* **Task details**:
I would like the number of lines in the data that contain the word "onDismissRequest". Please give that number alone.

** Record set follows **

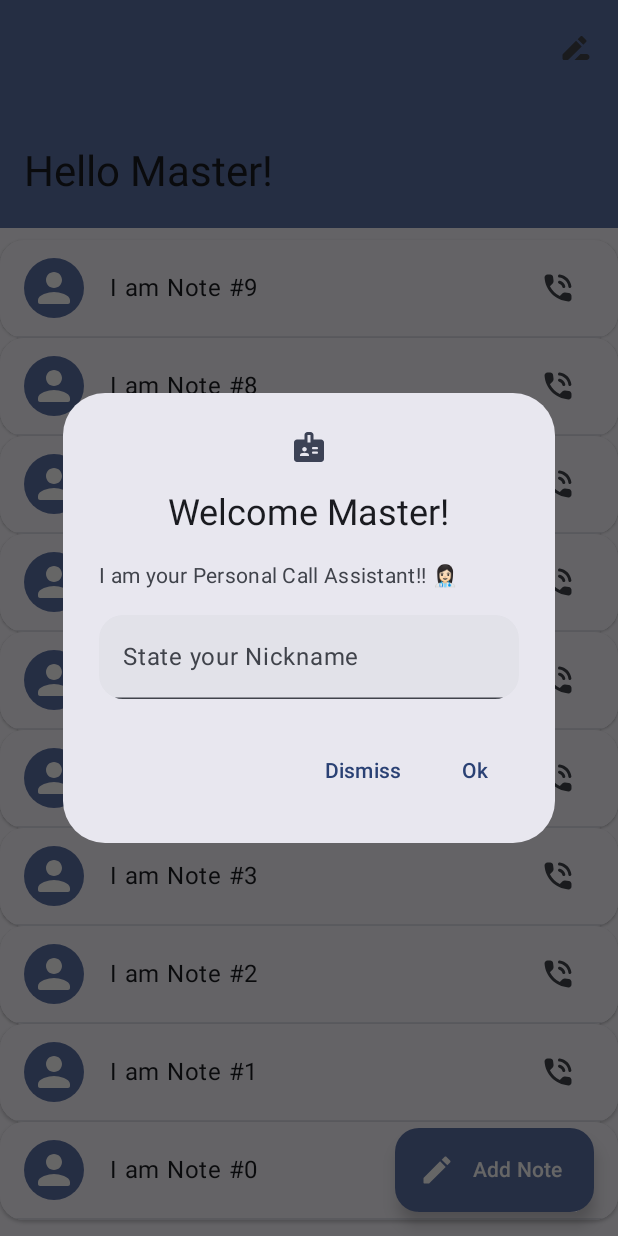
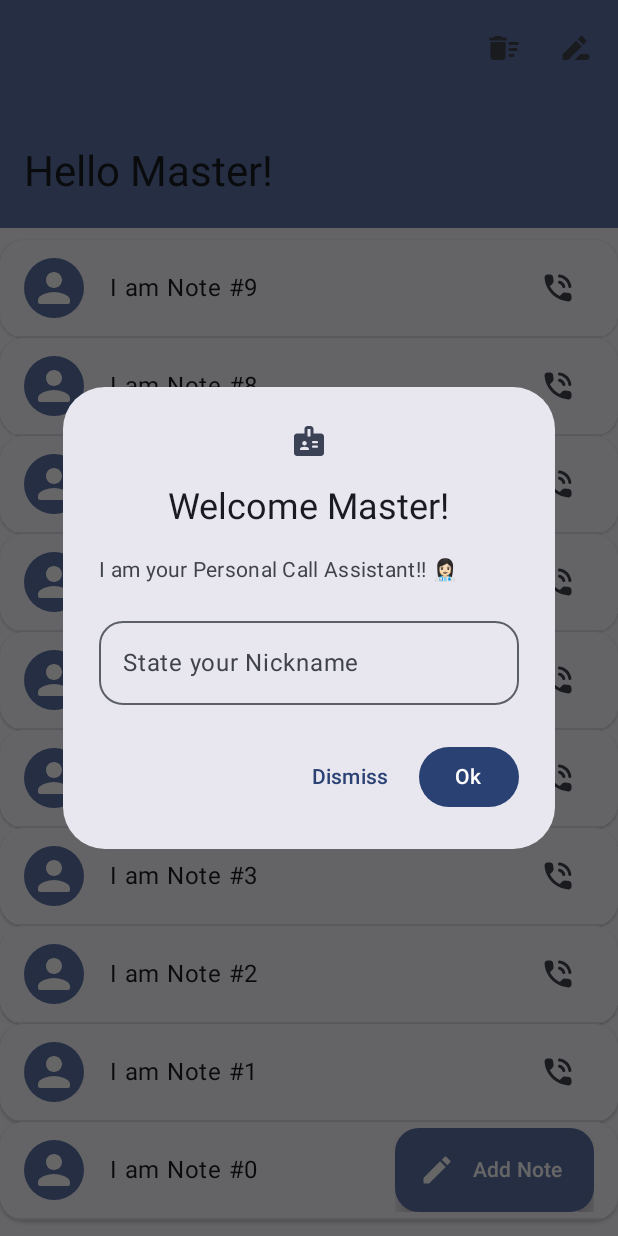
Before and after one commit to TBytes404/Android_Reminder, an Android app built with Jetpack Compose: the screen it shows after launch (MainActivity), on a phone screen of 412 x 824 dp. Run offline under Robolectric (Android 15) with nearby library versions, the phone set to English and light mode, and no system bars; 1 statement that could not run was skipped.

Commit message:
Deletion Ui Works

```diff
--- a/app/src/main/java/com/example/reminder/NotesViewModel.kt
+++ b/app/src/main/java/com/example/reminder/NotesViewModel.kt
@@ -24,6 +24,10 @@ class NotesViewModel : ViewModel() {
     fun createNote(note: Note) {
         _notes.add(note)
     }
+
+    fun deleteNotes(ids: List<String>) {
+        _notes.removeIf { ids.contains(it.id) }
+    }
 }
 
 private fun getNotesList() = List(10) { Note("I am Note #$it") }
--- a/app/src/main/java/com/example/reminder/ui/Components.kt
+++ b/app/src/main/java/com/example/reminder/ui/Components.kt
@@ -1,10 +1,16 @@
-@file:OptIn(ExperimentalMaterial3Api::class, ExperimentalComposeUiApi::class)
+@file:OptIn(
+    ExperimentalMaterial3Api::class,
+    ExperimentalComposeUiApi::class,
+    ExperimentalFoundationApi::class
+)
 
 package com.example.reminder.ui
 
 import android.os.CountDownTimer
 import androidx.compose.animation.AnimatedVisibility
+import androidx.compose.animation.Crossfade
 import androidx.compose.animation.animateContentSize
+import androidx.compose.foundation.ExperimentalFoundationApi
 import androidx.compose.foundation.clickable
 import androidx.compose.foundation.layout.*
 import androidx.compose.foundation.lazy.LazyColumn
@@ -40,10 +46,10 @@ private fun capitalize(word: String?): String {
 }
 
 @Composable
-fun NoteItem(note: Note, onAction: () -> Unit) {
+fun NoteItem(note: Note, modifier: Modifier = Modifier, action: @Composable () -> Unit) {
     var isExpanded by remember { mutableStateOf(false) }
     Surface(
-        Modifier.clickable { isExpanded = !isExpanded },
+        modifier = modifier.clickable { isExpanded = !isExpanded },
         MaterialTheme.shapes.large,
         shadowElevation = 1.dp
     ) {
@@ -69,14 +75,7 @@ fun NoteItem(note: Note, onAction: () -> Unit) {
                         MaterialTheme.colorScheme.onPrimaryContainer
                     )
                 }
-            }, trailingContent = {
-                IconButton(onAction) {
-                    Icon(
-                        Icons.Rounded.PhoneInTalk,
-                        null,
-                    )
-                }
-            })
+            }, trailingContent = action)
             Divider(color = MaterialTheme.colorScheme.surfaceVariant)
         }
     }
@@ -95,7 +94,7 @@ fun WelcomeDialog(
         var name by remember { mutableStateOf(accountName ?: "") }
         AlertDialog(onDismissRequest = onClose,
             confirmButton = {
-                TextButton(onClick = {
+                Button(onClick = {
                     name = name.trim()
                     if (name == "") {
                         onAccountNameChange(null)
@@ -114,8 +113,7 @@ fun WelcomeDialog(
                 Column {
                     Text("I am your Personal Call Assistant!! 👩🏻‍⚕️️")
                     Spacer(Modifier.height(16.dp))
-                    TextField(
-                        value = name,
+                    OutlinedTextField(value = name,
                         onValueChange = { name = it },
                         label = { Text("State your Nickname") },
                         placeholder = { Text("Nickname") },
@@ -165,7 +163,7 @@ fun CreateNoteDialog(isOpen: Boolean, onClose: () -> Unit, onCreate: (Note) -> U
     AnimatedVisibility(visible = isOpen) {
         var isError by remember { mutableStateOf(false) }
         AlertDialog(onDismissRequest = onClose, confirmButton = {
-            TextButton({
+            Button({
                 note = note.trim()
                 if (note == "") isError = true else {
                     isError = false
@@ -180,7 +178,7 @@ fun CreateNoteDialog(isOpen: Boolean, onClose: () -> Unit, onCreate: (Note) -> U
             Text("Create a new Note!")
         }, text = {
             Column {
-                TextField(
+                OutlinedTextField(
                     value = note,
                     onValueChange = { note = it },
                     label = { Text("New Note") },
@@ -209,44 +207,104 @@ fun CreateNoteDialog(isOpen: Boolean, onClose: () -> Unit, onCreate: (Note) -> U
 }
 
 @Composable
-fun TopBar(
-    headline: String, scrollBehavior: TopAppBarScrollBehavior, onClickProfile: () -> Unit
-) {
-    LargeTopAppBar(
-        title = { Text(headline) }, colors = TopAppBarDefaults.largeTopAppBarColors(
-            MaterialTheme.colorScheme.primaryContainer
-        ), actions = {
-            IconButton(onClick = onClickProfile) {
-                Icon(Icons.Rounded.DriveFileRenameOutline, null)
+fun DeleteNoteDialog(isOpen: Boolean, onClose: () -> Unit, onDelete: () -> Unit) {
+    AnimatedVisibility(visible = isOpen) {
+        AlertDialog(onDismissRequest = onClose, confirmButton = {
+            Button(
+                onClick = {
+                    onDelete()
+                    onClose()
+                }, colors = ButtonDefaults.textButtonColors(
+                    contentColor = MaterialTheme.colorScheme.error,
+                    containerColor = MaterialTheme.colorScheme.errorContainer
+                )
+            ) {
+                Text("Delete")
             }
-        }, scrollBehavior = scrollBehavior
-    )
+        }, dismissButton = {
+            TextButton(onClick = onClose) { Text("Cancel") }
+        }, icon = { Icon(Icons.Rounded.DeleteSweep, null) }, title = {
+            Text("Delete 3 Notes!")
+        }, text = { Text("Are you sure?") })
+    }
 }
 
 @Composable
-fun CreateNoteFab(expanded: Boolean, onOpenCreateNoteDialog: () -> Unit) {
+fun TopBar(
+    scrollBehavior: TopAppBarScrollBehavior,
+    accountName: String?,
+    onChangeAccountName: (String?) -> Unit,
+    onClickDelete: () -> Unit,
+) {
+    var openWelcomeDialog by remember { mutableStateOf((accountName == null)) }
+
+    LargeTopAppBar(
+        title = { Text("Hello ${capitalize(accountName)}!") },
+        colors = TopAppBarDefaults.largeTopAppBarColors(
+            MaterialTheme.colorScheme.primaryContainer
+        ),
+        actions = {
+            IconButton(onClick = onClickDelete) {
+                Icon(Icons.Rounded.DeleteSweep, null)
+            }
+            IconButton(onClick = { openWelcomeDialog = true }) {
+                Icon(Icons.Rounded.DriveFileRenameOutline, null)
+            }
+        },
+        scrollBehavior = scrollBehavior
+    )
+
+    WelcomeDialog(
+        isOpen = openWelcomeDialog,
+        onClose = { openWelcomeDialog = false },
+        accountName = accountName
+    ) { onChangeAccountName(it) }
+}
+
+@Composable
+fun NoteActionFab(
+    label: String, icon: @Composable () -> Unit, expanded: Boolean, onOpenDialog: () -> Unit
+) {
     ExtendedFloatingActionButton(
-        text = { Text("Add Note") },
-        icon = { Icon(Icons.Rounded.Create, null) },
-        onClick = onOpenCreateNoteDialog,
-        expanded = expanded
+        text = { Text(label) }, icon, onClick = onOpenDialog, expanded = expanded
     )
 }
 
 @Composable
 fun NotesList(
-    notes: List<Note>, listState: LazyListState, snackBarHostState: SnackbarHostState
+    notes: List<Note>,
+    listState: LazyListState,
+    snackBarHostState: SnackbarHostState,
+    selectionMode: Boolean,
+    onChecked: (String, Boolean) -> Unit,
 ) {
     val scope = rememberCoroutineScope()
 
-    LazyColumn(state = listState) {
+    LazyColumn(state = listState, modifier = Modifier.animateContentSize()) {
         item { Spacer(Modifier.height(8.dp)) }
         items(notes) { note ->
-            NoteItem(note) {
-                scope.launch {
-                    snackBarHostState.showSnackbar(
-                        "Can't Call Yet!", "Ok", true, SnackbarDuration.Short
-                    )
+            NoteItem(note, modifier = Modifier.animateItemPlacement()) {
+                Crossfade(
+                    targetState = selectionMode,
+                    modifier = Modifier
+                        .animateContentSize()
+                        .animateItemPlacement()
+                ) { selectable ->
+                    if (selectable) {
+                        var checked by remember { mutableStateOf(false) }
+                        Checkbox(checked, onCheckedChange = {
+                            checked = it
+                            onChecked(note.id, checked)
+                        })
+                    } else {
+                        IconButton(onClick = {
+                            scope.launch {
+                                snackBarHostState.showSnackbar(
+                                    "Can't Call Yet!", "Ok", true, SnackbarDuration.Short
+                                )
+                            }
+                        }) { Icon(Icons.Rounded.PhoneInTalk, "call") }
+                    }
                 }
             }
         }
@@ -260,21 +318,38 @@ fun NotesView(notesViewModel: NotesViewModel = viewModel()) {
     val snackBarHostState = remember { SnackbarHostState() }
 
     var openCreateNoteDialog by remember { mutableStateOf(false) }
-    var openWelcomeDialog by remember { mutableStateOf((notesViewModel.accountName == null)) }
+    var openDeleteNoteDialog by remember { mutableStateOf(false) }
 
     val appbarState = rememberTopAppBarState()
     val scrollBehavior = TopAppBarDefaults.exitUntilCollapsedScrollBehavior(appbarState)
+
+    var selectionMode by remember { mutableStateOf(false) }
+    val expandedFab by remember { derivedStateOf { listState.firstVisibleItemIndex == 0 } }
+
+    val selectedNotes = remember { mutableListOf<String>() }
 
     ReminderTheme {
         // A surface container using the 'background' color from the theme
 
         Scaffold(modifier = Modifier.nestedScroll(scrollBehavior.nestedScrollConnection), topBar = {
-            TopBar(headline = "Hello ${capitalize(notesViewModel.accountName)}!",
+            TopBar(
                 scrollBehavior,
-                onClickProfile = { openWelcomeDialog = true })
+                accountName = notesViewModel.accountName,
+                onChangeAccountName = { notesViewModel.updateAccountName(it) },
+                onClickDelete = { selectionMode = !selectionMode },
+            )
         }, snackbarHost = { SnackbarHost(snackBarHostState) }, floatingActionButton = {
-            CreateNoteFab(expanded = remember { derivedStateOf { listState.firstVisibleItemIndex == 0 } }.value,
-                onOpenCreateNoteDialog = { openCreateNoteDialog = true })
+            Crossfade(targetState = selectionMode, modifier = Modifier.animateContentSize()) {
+                if (it) {
+                    NoteActionFab(label = "Remove Note", icon = {
+                        Icon(Icons.Rounded.Delete, "remove note")
+                    }, expanded = expandedFab) { openDeleteNoteDialog = true }
+                } else {
+                    NoteActionFab(label = "Add Note", icon = {
+                        Icon(Icons.Rounded.Create, "create note")
+                    }, expanded = expandedFab) { openCreateNoteDialog = true }
+                }
+            }
         }) { scaffoldPadding ->
             Surface(
                 Modifier
@@ -282,15 +357,20 @@ fun NotesView(notesViewModel: NotesViewModel = viewModel()) {
                     .padding(scaffoldPadding),
                 color = MaterialTheme.colorScheme.background
             ) {
-                NotesList(notes = notesViewModel.notes.reversed(), listState, snackBarHostState)
-                WelcomeDialog(
-                    isOpen = openWelcomeDialog,
-                    onClose = { openWelcomeDialog = false },
-                    accountName = notesViewModel.accountName
-                ) { notesViewModel.updateAccountName(it) }
-                CreateNoteDialog(
-                    isOpen = openCreateNoteDialog,
-                    onClose = { openCreateNoteDialog = false }) { notesViewModel.createNote(it) }
+                NotesList(
+                    notes = notesViewModel.notes.reversed(),
+                    listState,
+                    snackBarHostState,
+                    selectionMode,
+                ) { id, checked -> if (checked) selectedNotes.add(id) else selectedNotes.remove(id) }
+
+                CreateNoteDialog(isOpen = openCreateNoteDialog, onClose = {
+                    openCreateNoteDialog = false
+                }) { notesViewModel.createNote(it) }
+                DeleteNoteDialog(isOpen = openDeleteNoteDialog, onClose = {
+                    openDeleteNoteDialog = false
+                    selectionMode = false
+                }) { notesViewModel.deleteNotes(selectedNotes) }
             }
         }
     }
```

** End of Record set **

* **Task result**:
3